UNIVERSITY OF ILLINOIS (WCIA) — Leaders from higher education institutions told senators how much funding they would like to receieve from the state next year. The UI asked lawmakers for more than $722 million but some senators believe in order for them to receive that money they will have to slight another group of taxpayers.
Senators said the governor’s proposal to increase higher education is a great for area colleges but it could take money away from a different group of educators.
“As this moves into the budget phase of the legislature, I’m going to keep my eye on the bottom line which is do the numbers add up? Will this thing balance or not?” Senator Chapin Rose (R-Mahomet) said.
As higher ed leaders from around the state detailed how much money they need for next year, the governor’s budget plan remained the elephant in the room. UI leaders praisied the proposal.

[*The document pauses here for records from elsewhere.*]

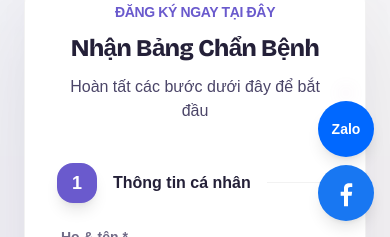
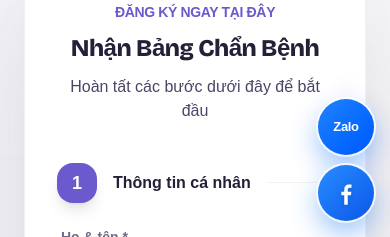
Before and after one commit to itxalo1413-art/Xalo_Landingpage, a Next.js app in the folder fe/: page / in a window 390 px wide. Shown: the part 607-844 px from the top of the page. Built offline with nearby package versions, Linux system fonts and the light colour scheme; no server answers; a web font is replaced by a local one.

Commit message:
Updating floating icons

```diff
--- a/fe/app/page.tsx
+++ b/fe/app/page.tsx
@@ -38,6 +38,22 @@ const INITIAL_FORM: FormData = {
 const INITIAL_SLOTS = 86;
 const FLOOR_SLOTS = 19;
 const RESET_SLOTS = 25;
+
+function resolveApiBaseUrl() {
+  const envBaseUrl = process.env.NEXT_PUBLIC_API_BASE_URL?.trim();
+  if (envBaseUrl) {
+    return envBaseUrl.replace(/\/+$/, "");
+  }
+
+  if (typeof window !== "undefined") {
+    const hostname = window.location.hostname;
+    if (hostname === "localhost" || hostname === "127.0.0.1") {
+      return "http://localhost:4000";
+    }
+  }
+
+  return null;
+}
 
 function getCycleResetStart(cycle: number) {
   return RESET_SLOTS;
@@ -179,7 +195,10 @@ export default function Home() {
 
     setIsSubmitting(true);
     try {
-      const baseUrl = process.env.NEXT_PUBLIC_API_BASE_URL ?? "http://localhost:4000";
+      const baseUrl = resolveApiBaseUrl();
+      if (!baseUrl) {
+        throw new Error("Chưa cấu hình API backend. Vui lòng thiết lập NEXT_PUBLIC_API_BASE_URL.");
+      }
       const response = await fetch(`${baseUrl}/leads`, {
         method: "POST",
         headers: { "Content-Type": "application/json" },
@@ -234,7 +253,11 @@ export default function Home() {
     // Sync display slots with real lead count from backend
     const fetchCount = async () => {
       try {
-        const baseUrl = process.env.NEXT_PUBLIC_API_BASE_URL ?? "http://localhost:4000";
+        const baseUrl = resolveApiBaseUrl();
+        if (!baseUrl) {
+          console.warn("[Slots] Skip sync: NEXT_PUBLIC_API_BASE_URL is not configured");
+          return;
+        }
         const response = await fetch(`${baseUrl}/leads/count?t=${Date.now()}`);
         if (!response.ok) return;
 
@@ -248,7 +271,7 @@ export default function Home() {
         localStorage.setItem("xle_slots_remaining", slots.toString());
         logSlotsCheckpoint("sync", count, slots);
       } catch (error) {
-        console.error("Failed to fetch registration count:", error);
+        console.warn("[Slots] Failed to sync registration count:", error);
       }
     };
 
@@ -942,7 +965,7 @@ export default function Home() {
         </div>
       </footer>
 
-      <div className="fixed bottom-4 right-4 md:bottom-8 md:right-8 z-50 flex flex-col items-center gap-2 md:gap-3 group">
+      <div className="fixed bottom-4 right-4 md:bottom-8 md:right-8 z-50 flex flex-col items-center gap-2.5 md:gap-3 group">
         <div className="relative">
           {/* Decorative glow behind the label */}
           <div className="absolute -inset-1 bg-gradient-to-r from-xle-primary to-xle-accent rounded-full blur opacity-20 group-hover:opacity-40 transition-opacity duration-500" />
@@ -961,18 +984,20 @@ export default function Home() {
           target="_blank"
           rel="noreferrer"
           aria-label="Liên hệ Zalo"
-          className="flex h-14 w-14 md:h-18 md:w-18 items-center justify-center rounded-full bg-[#0068ff] text-[14px] md:text-[18px] font-bold text-white shadow-lg transition hover:scale-105"
+          className="relative flex h-14 w-14 md:h-16 md:w-16 items-center justify-center rounded-full bg-gradient-to-br from-[#1f82ff] to-[#0057ff] text-[13px] md:text-[15px] font-black text-white shadow-[0_12px_28px_rgba(0,104,255,0.42)] ring-2 ring-white/80 transition-all duration-300 hover:-translate-y-0.5 hover:scale-105 hover:shadow-[0_16px_34px_rgba(0,104,255,0.52)] active:scale-95"
         >
-          Zalo
+          <span className="absolute inset-0 rounded-full bg-white/15 opacity-0 transition-opacity duration-300 hover:opacity-100" />
+          <span className="relative tracking-tight">Zalo</span>
         </a>
         <a
           href="https://www.facebook.com/xalo.english"
           target="_blank"
           rel="noreferrer"
           aria-label="Liên hệ Facebook"
-          className="flex h-14 w-14 md:h-18 md:w-18 items-center justify-center rounded-full bg-[#1877f2] text-white shadow-lg transition hover:scale-105"
+          className="relative flex h-14 w-14 md:h-16 md:w-16 items-center justify-center rounded-full bg-gradient-to-br from-[#2a8cff] to-[#0e56e9] text-white shadow-[0_12px_28px_rgba(24,119,242,0.45)] ring-2 ring-white/80 transition-all duration-300 hover:-translate-y-0.5 hover:scale-105 hover:shadow-[0_16px_34px_rgba(24,119,242,0.55)] active:scale-95"
         >
-          <svg viewBox="0 0 24 24" className="h-8 w-8 md:h-10 md:w-10 fill-current" aria-hidden="true">
+          <span className="absolute inset-0 rounded-full bg-white/15 opacity-0 transition-opacity duration-300 hover:opacity-100" />
+          <svg viewBox="0 0 24 24" className="relative h-7 w-7 md:h-8 md:w-8 fill-current drop-shadow-sm" aria-hidden="true">
             <path d="M13.5 22v-8h2.7l.4-3h-3.1V9.1c0-.9.3-1.6 1.7-1.6h1.5V4.8c-.3 0-1.2-.1-2.3-.1-2.3 0-3.9 1.4-3.9 4V11H8v3h2.5v8h3z" />
           </svg>
         </a>
```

“We are grateful to Governor Pritzker for his support of higher education and the U of I system in the budget proposal for fiscal year 2020. His budget proposal would provide a nearly five percent increase for appropriations,” said UI president Tim Killeen.

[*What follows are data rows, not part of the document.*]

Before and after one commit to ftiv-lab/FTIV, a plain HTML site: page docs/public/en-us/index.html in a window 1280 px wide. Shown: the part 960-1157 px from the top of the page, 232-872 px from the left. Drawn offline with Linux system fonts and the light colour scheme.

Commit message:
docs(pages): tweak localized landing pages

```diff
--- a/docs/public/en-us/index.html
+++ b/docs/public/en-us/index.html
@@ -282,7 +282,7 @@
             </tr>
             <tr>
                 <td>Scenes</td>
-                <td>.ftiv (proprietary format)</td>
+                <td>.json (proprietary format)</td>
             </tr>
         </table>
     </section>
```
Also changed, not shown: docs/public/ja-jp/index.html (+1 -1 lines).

Senate leaders called for a second look, saying the money proposed to go the instuitions could be money from the pension fund for retired teachers.
“What I asked the U of I to do is to analyze the governor’s proposal because there is a big cavern between five sentences in the governor’s speech and $900 million,” Rose said. “I want to know from their expects how they view this proposal. Do the numbers add up or are the Retired Teachers Association and The Illinois Education Association and Federation of Teachers correct in calling this a pension skip?”

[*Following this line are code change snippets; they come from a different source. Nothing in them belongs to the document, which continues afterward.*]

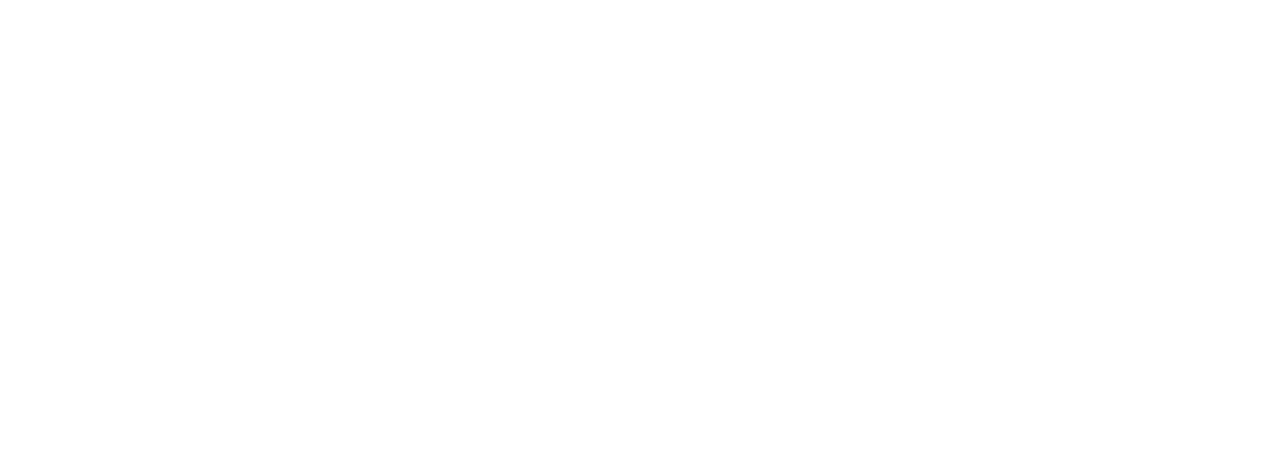
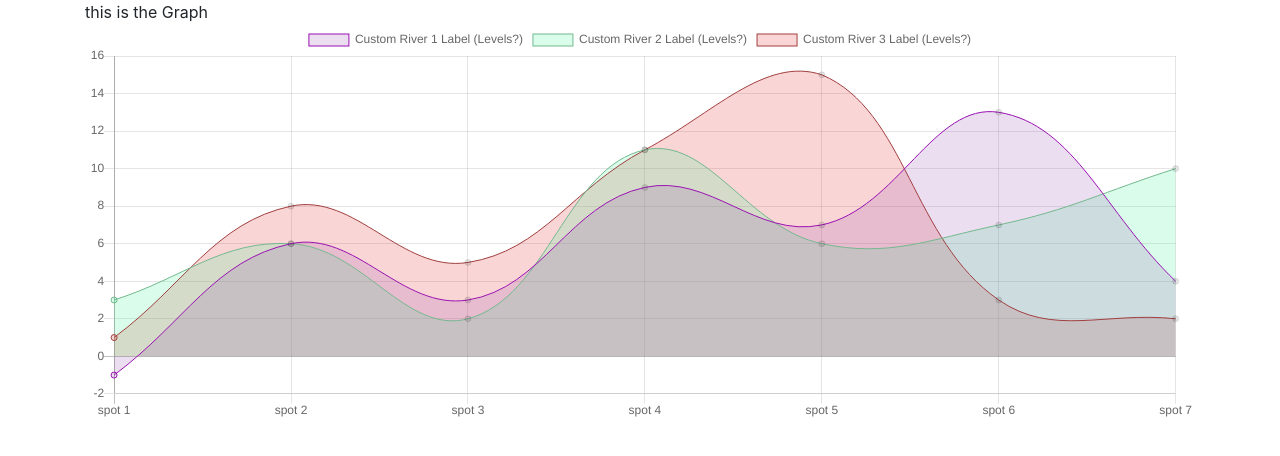
Before and after one commit to burke3601/fs-project, a React (Create React App) app in the folder client/: page /graph in a window 1280 px wide. Shown: the top 456 px of the page. Built offline with nearby package versions, Linux system fonts and the light colour scheme.

Commit message:
wednesday feb 3 morning commits graph working, need to work on map jsx

```diff
--- a/client/src/App.js
+++ b/client/src/App.js
@@ -1,10 +1,11 @@
-import logo from './logo.svg';
+
 import './App.css';
-
+import 'bootstrap/dist/css/bootstrap.min.css'
+import Graph from './Graph'
 import axios from 'axios'
-
 import Home from './Home';
 import LoginForm from './LoginForm';
+import Map from './Map';
 
 import {useState, useEffect} from 'react'
 
@@ -14,6 +15,7 @@
   Switch,
   Route
 } from 'react-router-dom';
+
 
 
 function App() {
@@ -41,6 +43,16 @@
               </h1>
             </Home>
           </Route>
+          <Route path="/graph">
+            <Graph />
+
+          </Route>
+
+
+          <Route path="/map">
+            <Map />
+
+          </Route>
 
 
         </Switch>
--- a/client/src/Graph.jsx
+++ b/client/src/Graph.jsx
@@ -1,11 +1,68 @@
 import React from 'react'
+import {Line} from 'react-chartjs-2'
+import './App.css';
+
 
 
 function Graph(){
+
+
     return(
+        <>
         <div className='graph'>
             this is the Graph
         </div>
+        <div>
+            <Line
+            data ={{
+                labels: ['spot 1', 'spot 2', 'spot 3', 'spot 4', 'spot 5', 'spot 6', 'spot 7'],
+            datasets: [
+                {
+                    label: 'Custom River 1 Label (Levels?)',
+                    data: [-1, 6, 3, 9, 7, 13, 4],
+                    backgroundColor: ['rgba(155, 89, 179, .2)'],
+                    borderColor: ['rgba(154, 18, 179, 1)'],
+                    borderWidth: 1
+                },
+                {
+                    label: 'Custom River 2 Label (Levels?)',
+                    data: [3, 6, 2, 11, 6, 7, 10],
+                    backgroundColor: ['rgba(66, 245, 152, .2)'],
+                    borderColor: ['rgba(116, 184, 142, 1)'],
+                    borderWidth: 1
+                },
+                {
+                    label: 'Custom River 3 Label (Levels?)',
+                    data: [1, 8, 5, 11, 15, 3, 2],
+                    backgroundColor: ['rgba(224, 49, 49, .2)'],
+                    borderColor: ['rgba(161, 63, 63, 1)'],
+                    borderWidth: 1
+                },
+
+            ]
+
+
+            }}
+            height={400}
+            width={600}
+            options={{
+                maintainAspectRatio: false,
+                scales: {
+                    yAxes: [{
+                        ticks: {
+
+                        }
+                    }]
+                }
+            }}
+
+            />
+        </div>
+
+
+
+
+        </>
     )
 }
 
--- a/client/src/Map.js
+++ b/client/src/Map.js
@@ -1,12 +1,29 @@
-import React from 'react'
+import React from 'react';
+import GoogleMapReact from 'google-map-react'
+import './map.css'
 
 
-function Map(){
+function Map({ location, zoomLevel}){
     return(
-        <div className= 'map'>
-            this is the Map
+        <div className="map">
+        <h2 className="map-h2">Come Visit Us At Our Campus</h2>
+
+        <div className="google-map">
+          <GoogleMapReact
+            bootstrapURLKeys={{ key: 'AIzaSyCvftFNGqLrx5cMe_kst6kfYlnG17sJCm8' }}
+            defaultCenter={location}
+            defaultZoom={zoomLevel}
+          >
+            {/* <LocationPin
+              lat={location.lat}
+              lng={location.lng}
+              text={location.address}
+            /> */}
+          </GoogleMapReact>
         </div>
+      </div>
     )
+
 }
 
 
--- a/client/src/index.js
+++ b/client/src/index.js
@@ -1,6 +1,6 @@
 import React from 'react';
 import ReactDOM from 'react-dom';
-import './index.css';
+
 import App from './App';
 import reportWebVitals from './reportWebVitals';
 
--- /dev/null
+++ b/client/src/map.css
@@ -0,0 +1,46 @@
+.map-h2 {
+    text-transform: uppercase;
+    font-size: 1rem;
+    padding: 20px;
+    padding-left: 10px;
+    text-align: center;
+  }
+
+  .google-map {
+    width: 100%;
+    height: 60vh;
+  }
+
+  .pin {
+    display: flex;
+    align-items: center;
+    width: 180px;
+    color: var(--main-blue);
+  }
+
+  .pin-icon {
+    font-size: 4rem;
+  }
+
+  .pin-text {
+    font-size: 1.3em;
+  }
+
+  @media screen and (min-width: 799px) {
+    .google-map {
+      height: 80vh;
+    }
+
+    .map-h2 {
+      font-size: 1.3rem;
+      font-weight: 400;
+    }
+
+    .pin {
+      width: 15vw;
+    }
+
+    .pin-icon {
+      font-size: 10vw;
+    }
+  }
```
Also changed, not shown: client/src/LocationPin.jsx (added, +14 -0 lines), client/src/App.scss (added), client/src/logo.svg (deleted).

Retired educators believe Pritzker’s budget plan would skip adding millions into their pension system. The UI acknowledged the state has financial issues but they said the problems should not stop funding for their students.
“None of this should negate the fact that we need to invest in our people. The human capital is really what is going to drive the prosperity in this state. That’s how you build a tax base, that’s how you pay for pensions, that’s how you generate the job that can go forward,” said Killeen.
The university said most of the money would go to repairs campus repairs and student development. If they receive the funding they requested, it will be $120 million more than they receieved from the last budget.